Given information Start Marker
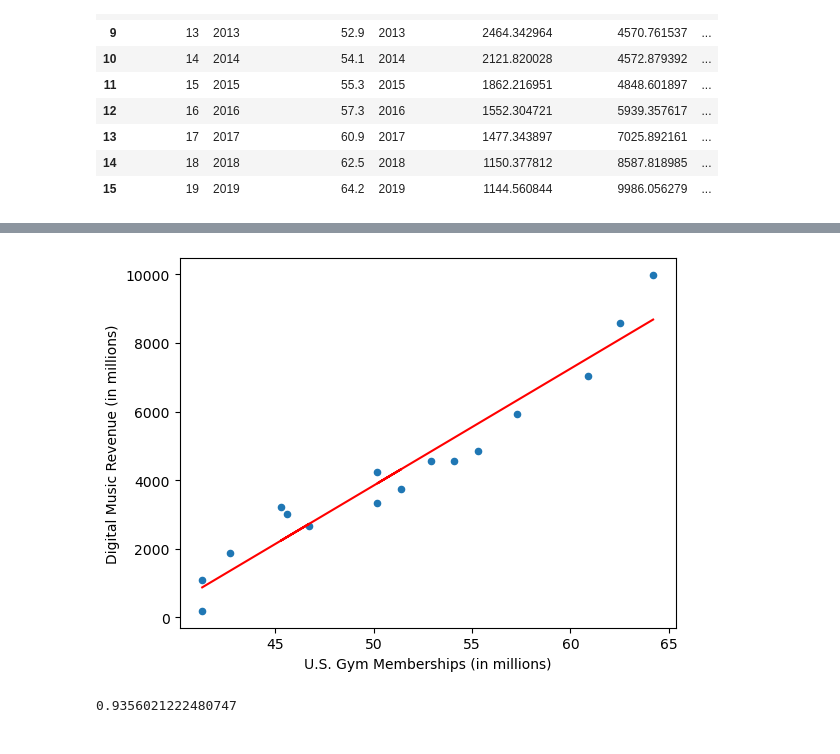
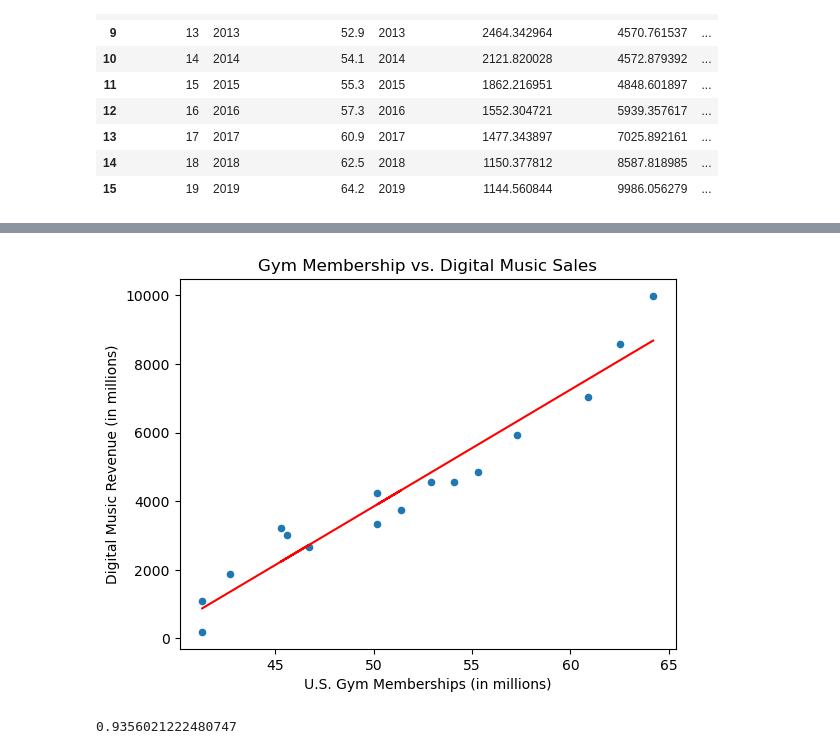
Before and after one commit to maswanwick/digital_music_sales, a Jupyter notebook: research/gym_membership/gyms.ipynb, the cells around one changed output, grey strips where cells are left out. Saved outputs shown, nothing was run; the diff lists cells and outputs as text; code cells hidden in the pictures.

```diff
--- a/research/gym_membership/gyms.ipynb
+++ b/research/gym_membership/gyms.ipynb
@@ -30,15 +39,17 @@ gym_revenue_pd
 # %%
 gym_revenue_pd.plot(kind="scatter", x="membership_count", y="Total Digital Revenue")
 plt.xlabel("U.S. Gym Memberships (in millions)")
 plt.ylabel("Digital Music Revenue (in millions)")
+plt.title('Gym Membership vs. Digital Music Sales')
 
 (slope, intercept, rvalue, pvalue, stderr) = linregress(gym_revenue_pd['membership_count'], gym_revenue_pd['Total Digital Revenue'])
 regress_values = gym_revenue_pd['membership_count'] * slope + intercept
 plt.plot(gym_revenue_pd['membership_count'], regress_values, "r-")
 
+plt.savefig("output/membership_sales_scatter.png")
 plt.show()
 
 print(rvalue**2)
 # %% [output]
-[figure, old version]
+[figure, new version]
 0.9356021222480747
```
Also changed, not shown: parts of 1 cell of this notebook, 2 other files.
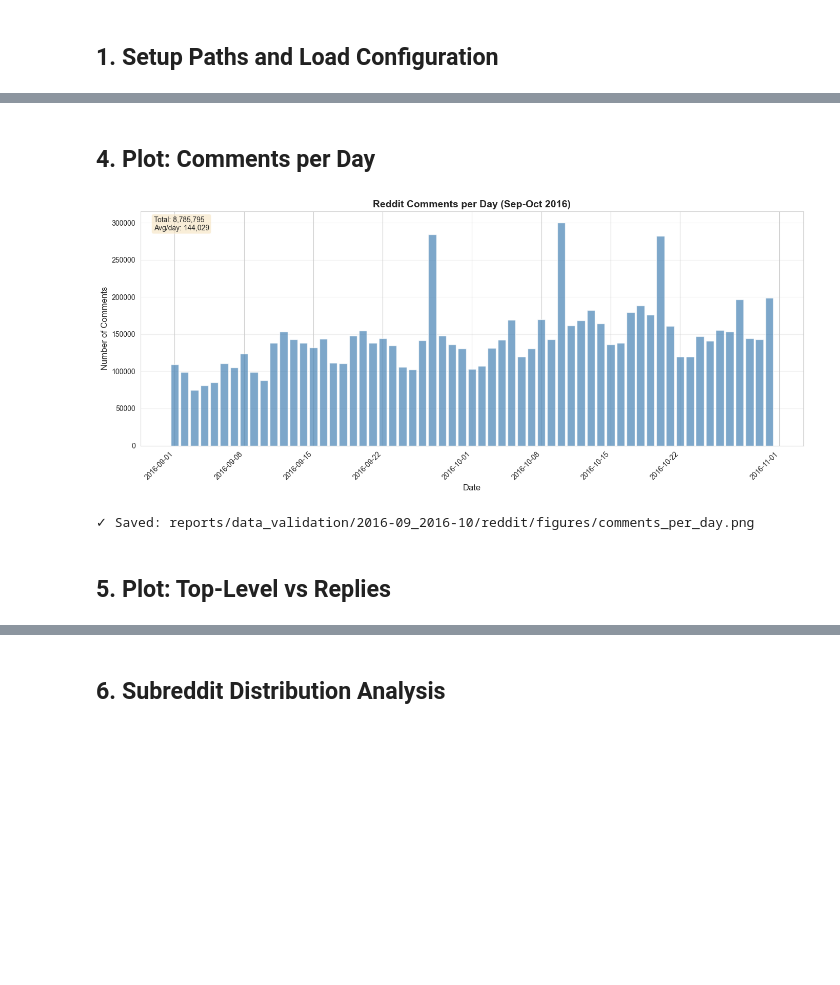
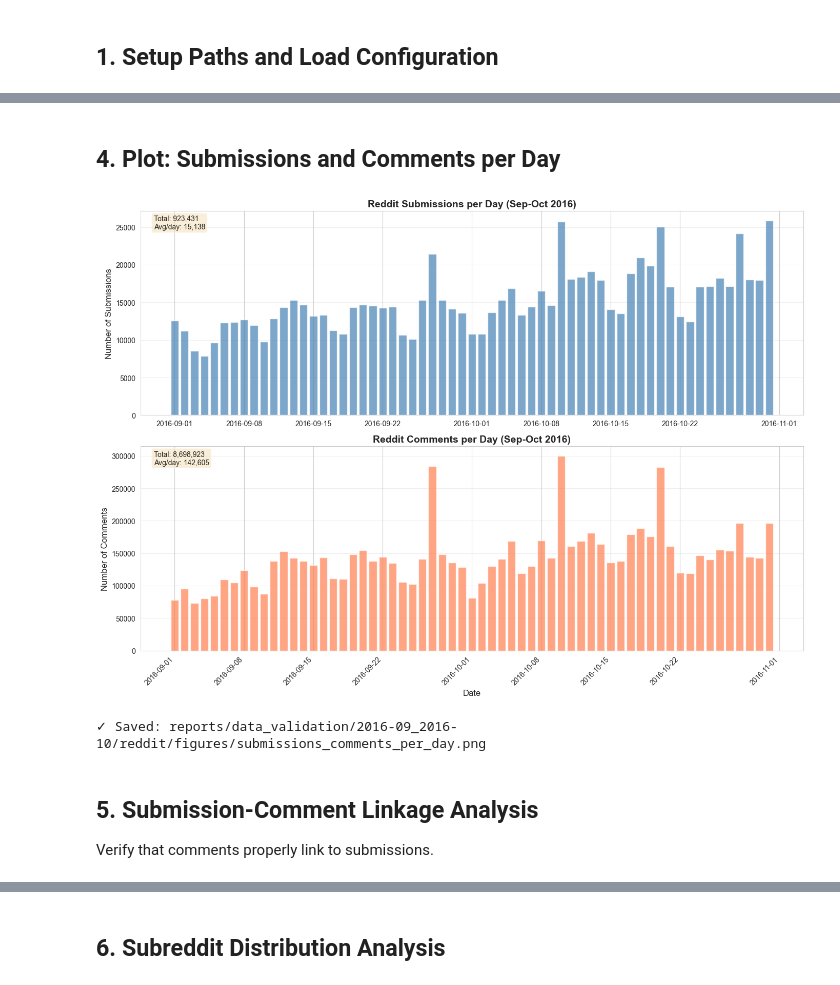
Before and after one commit to MaxiStahl1992/Data_Experiment, a Jupyter notebook: notebooks/reddit/13_reddit_dataset_qc_report.ipynb, the cells around one changed output, grey strips where cells are left out. Drawn from its saved outputs; the diff is of its cells as text; code cells hidden in the pictures; blank space fills up the shorter version.

Commit message:
enrich reddit data with submissions

```diff
--- a/notebooks/reddit/13_reddit_dataset_qc_report.ipynb
+++ b/notebooks/reddit/13_reddit_dataset_qc_report.ipynb
@@ -26,13 +27,9 @@ Workspace: /Users/stahlma/Desktop/01_Studium/11_Thesis/Data_Experiment
 # %% [markdown]
 ## 1. Setup Paths and Load Configuration
 # %%
-configs = load_all_configs(workspace_root / 'configs')
-reddit_cfg = configs['reddit']
-global_cfg = configs['global']
-
 # Data directories
-silver_dir = workspace_root / 'data/01_silver/reddit'
-gold_dir = workspace_root / 'data/02_gold/reddit'
+gold_submissions_dir = workspace_root / 'data/01_corpus/02_gold/reddit/submissions'
+gold_comments_dir = workspace_root / 'data/01_corpus/02_gold/reddit/comments'
 
 # Report output directory
 report_dir = workspace_root / 'reports/data_validation/2016-09_2016-10/reddit'
@@ -44,7 +41,7 @@ report_dir.mkdir(parents=True, exist_ok=True)
 figures_dir.mkdir(exist_ok=True)
 tables_dir.mkdir(exist_ok=True)
 
-print(f"Silver layer: {silver_dir.relative_to(workspace_root)}")
-print(f"Gold layer: {gold_dir.relative_to(workspace_root)}")
+print(f"Gold submissions: {gold_submissions_dir.relative_to(workspace_root)}")
+print(f"Gold comments: {gold_comments_dir.relative_to(workspace_root)}")
 print(f"Report output: {report_dir.relative_to(workspace_root)}")
 # %% [output]
@@ -135,32 +152,44 @@ std             0.0           16.816493
 # %% [markdown]
-## 4. Plot: Comments per Day
+## 4. Plot: Submissions and Comments per Day
 # %%
-fig, ax = plt.subplots(figsize=(14, 6))
+fig, (ax1, ax2) = plt.subplots(2, 1, figsize=(14, 10))
 
-ax.bar(df_daily['date'], df_daily['total_comments'], color='steelblue', alpha=0.7)
-ax.set_xlabel('Date', fontsize=12)
-ax.set_ylabel('Number of Comments', fontsize=12)
-ax.set_title('Reddit Comments per Day (Sep-Oct 2016)', fontsize=14, fontweight='bold')
-ax.grid(axis='y', alpha=0.3)
+# Submissions
+ax1.bar(df_daily['date'], df_daily['submissions'], color='steelblue', alpha=0.7)
+ax1.set_ylabel('Number of Submissions', fontsize=12)
+ax1.set_title('Reddit Submissions per Day (Sep-Oct 2016)', fontsize=14, fontweight='bold')
+ax1.grid(axis='y', alpha=0.3)
 
-# Rotate x-axis labels
-plt.xticks(rotation=45, ha='right')
-
-# Add summary stats
-total = df_daily['total_comments'].sum()
-avg = df_daily['total_comments'].mean()
-ax.text(0.02, 0.98, f'Total: {total:,}\nAvg/day: {avg:,.0f}',
-        transform=ax.transAxes, fontsize=10, verticalalignment='top',
+total_subs = df_daily['submissions'].sum()
+avg_subs = df_daily['submissions'].mean()
+ax1.text(0.02, 0.98, f'Total: {total_subs:,.0f}\nAvg/day: {avg_subs:,.0f}',
+        transform=ax1.transAxes, fontsize=10, verticalalignment='top',
         bbox=dict(boxstyle='round', facecolor='wheat', alpha=0.5))
 
+# Comments
+ax2.bar(df_daily['date'], df_daily['comments'], color='coral', alpha=0.7)
+ax2.set_xlabel('Date', fontsize=12)
+ax2.set_ylabel('Number of Comments', fontsize=12)
+ax2.set_title('Reddit Comments per Day (Sep-Oct 2016)', fontsize=14, fontweight='bold')
+ax2.grid(axis='y', alpha=0.3)
+
+total_coms = df_daily['comments'].sum()
+avg_coms = df_daily['comments'].mean()
+ax2.text(0.02, 0.98, f'Total: {total_coms:,.0f}\nAvg/day: {avg_coms:,.0f}',
+        transform=ax2.transAxes, fontsize=10, verticalalignment='top',
+        bbox=dict(boxstyle='round', facecolor='wheat', alpha=0.5))
+
+plt.xticks(rotation=45, ha='right')
 plt.tight_layout()
-plt.savefig(figures_dir / 'comments_per_day.png', dpi=300, bbox_inches='tight')
+plt.savefig(figures_dir / 'submissions_comments_per_day.png', dpi=300, bbox_inches='tight')
 plt.show()
 
-print(f"✓ Saved: {(figures_dir / 'comments_per_day.png').relative_to(workspace_root)}")
+print(f"✓ Saved: {(figures_dir / 'submissions_comments_per_day.png').relative_to(workspace_root)}")
 # %% [output]
-[figure, old version]
+[figure, new version]
-✓ Saved: reports/data_validation/2016-09_2016-10/reddit/figures/comments_per_day.png
+✓ Saved: reports/data_validation/2016-09_2016-10/reddit/figures/submissions_comments_per_day.png
 # %% [markdown]
-## 5. Plot: Top-Level vs Replies
+## 5. Submission-Comment Linkage Analysis
+
+Verify that comments properly link to submissions.
 # %%
```
Also changed, not shown: parts of 20 cells of this notebook, 12 other files.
Given information End Marker
* Problem details: State how many lines of the listing hold the string "print"; reply with the number and nothing else.

* Finished task: 8